In one clinical trial of 139 people with osteoarthritis of the knee, researchers compared a specialized form of curcumin (BCM-95) with the NSAID diclofenac. After 28 days, they found that curcumin was just as effective as diclofenac for reducing the severity of pain. And unlike the people taking the NSAID, none of the participants in the curcumin group suffered from gastrointestinal side effects. Another study of 44 migraine sufferers found that taking 500 mg of curcumin twice a day reduced the frequency, severity, and duration of their migraines. The researchers concluded that these benefits were due to curcumin’s powerful anti-inflammatory properties.
As beneficial as curcumin is, there’s one glitch: it isn’t readily absorbed by the body. In fact, much of the curcumin you ingest is excreted from the body before it can do much good. What does remain is transformed into less potent metabolites in the digestive tract, limiting its effectiveness. To solve this problem, researchers have attempted to enhance curcumin by combining it with black pepper extract (piperine) or soy lecithin, or by utilizing nanotechnology¾strategies that have problematic limitations. But one form that has proven to greatly enhance absorption and effectiveness is BCM-95 curcumin. Blending curcumin with turmeric essential oil in a special patented process, BCM-95 not only has 700 percent enhanced bioavailability; it contains beneficial compounds from turmeric essential oil called ar-turmerones that are not found in any curcumin product. BCM-95 is the only enhanced-absorption system that comes from the turmeric plant itself—nothing synthetic, no chemicals. This may be why BCM-95 curcumin is the most clinically studied, enhanced-absorbability curcumin in the world, with over 85 published studies of which more than 35 are human clinical trials.
Curcumin vs. Turmeric: What’s the Difference?

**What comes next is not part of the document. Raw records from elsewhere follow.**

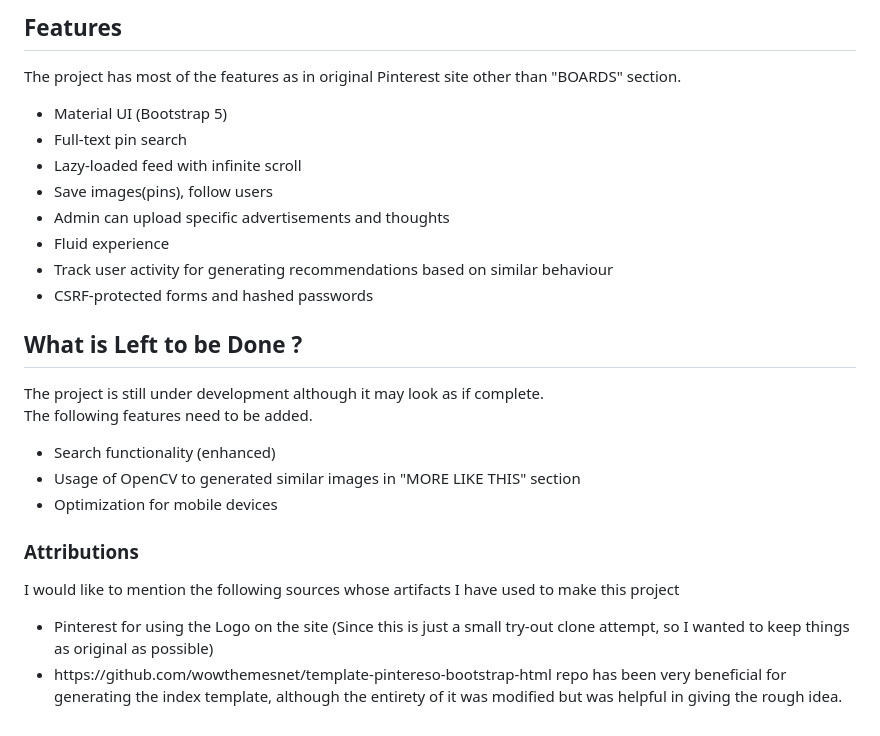
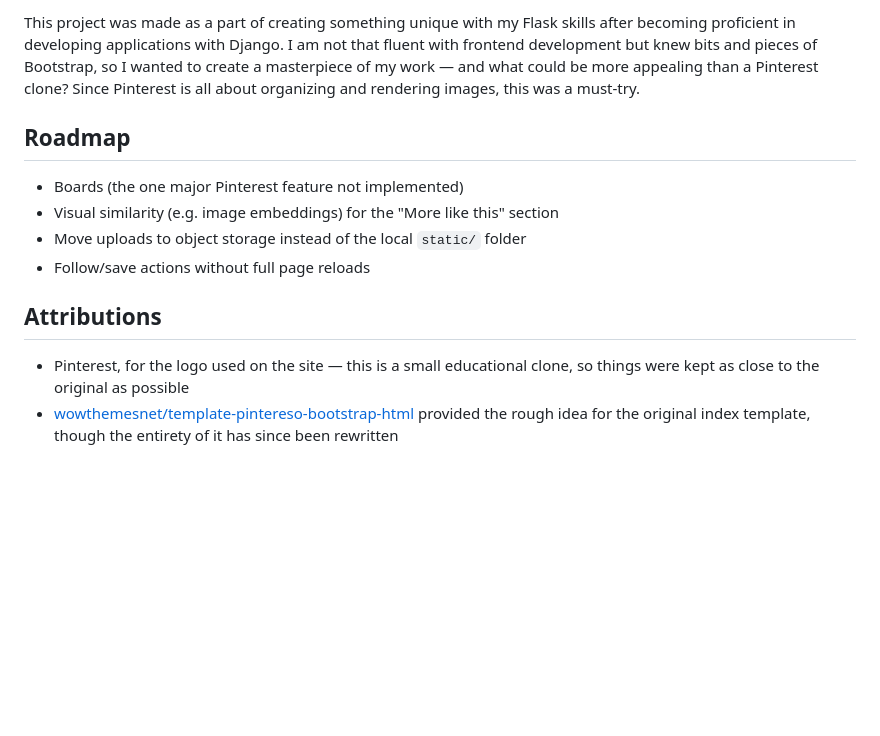
Before and after one commit to projjal1/Pinterest-Flask, a Markdown page: README.md, the part around one of its changes. GitHub-like rendering; blank space fills up the shorter version.

```diff
--- a/README.md
+++ b/README.md
@@ -73,26 +93,22 @@ I have used Collaborative filtering for generating recommended images in the hom
 
-## Features
-The project has most of the features as in original Pinterest site other than "BOARDS" section.
-<ul>
-<li>Material UI (Bootstrap 5)
-<li>Full-text pin search
-<li>Lazy-loaded feed with infinite scroll
-<li>Save images(pins), follow users
-<li>Admin can upload specific advertisements and thoughts
-<li>Fluid experience
-<li>Track user activity for generating recommendations based on similar behaviour
-<li>CSRF-protected forms and hashed passwords
-</ul>
+This project was made as a part of creating something unique with my Flask
+skills after becoming proficient in developing applications with Django. I am
+not that fluent with frontend development but knew bits and pieces of
+Bootstrap, so I wanted to create a masterpiece of my work — and what could be
+more appealing than a Pinterest clone? Since Pinterest is all about organizing
+and rendering images, this was a must-try.
 
-## What is Left to be Done ?
-The project is still under development although it may look as if complete. <br>The following features need to be added.
-<ul><li>Search functionality (enhanced) <li>Usage of OpenCV to generated similar images in "MORE LIKE THIS" section
-<li>Optimization for mobile devices</ul>
+## Roadmap
 
-### Attributions
-I would like to mention the following sources whose artifacts I have used to make this project
-<ul>
-<li>Pinterest for using the Logo on the site (Since this is just a small try-out clone attempt, so I wanted to keep things as original as possible)
-<li>https://github.com/wowthemesnet/template-pintereso-bootstrap-html repo has been very beneficial for generating the index template, although the entirety of it was modified
-but  was helpful in giving the rough idea.
-</ul>
+- Boards (the one major Pinterest feature not implemented)
+- Visual similarity (e.g. image embeddings) for the "More like this" section
+- Move uploads to object storage instead of the local `static/` folder
+- Follow/save actions without full page reloads
+
+## Attributions
+
+- Pinterest, for the logo used on the site — this is a small educational
+  clone, so things were kept as close to the original as possible
+- [wowthemesnet/template-pintereso-bootstrap-html](https://github.com/wowthemesnet/template-pintereso-bootstrap-html)
+  provided the rough idea for the original index template, though the entirety
+  of it has since been rewritten
```
Also changed, not shown: other parts of README.md (+52 -32 lines).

Turmeric is perhaps the best-known botanical throughout India. This vibrant golden root has been used for centuries to flavor curries, as part of religious ceremonies, and as a healing remedy to treat everything from chicken pox to congestion to sprained ankles. Today, however, it’s the medicinal properties this spice offers that are creating a buzz in the health world. But, while turmeric may be trendy, the real secret to its healing powers lies in its curcumin content. The problem is turmeric root only contains two percent to five percent curcumin. That means you would have to take a very large amount of unstandardized powdered turmeric root to get any real benefit from the curcumin within—assuming your body could absorb and utilize it. Though turmeric is a great addition to your next curry, an absorbable form of curcumin, particularly one combined with turmeric essential oil and standardized for curcuminoids, is a much better choice for reducing inflammation and providing head-to-toe health benefits.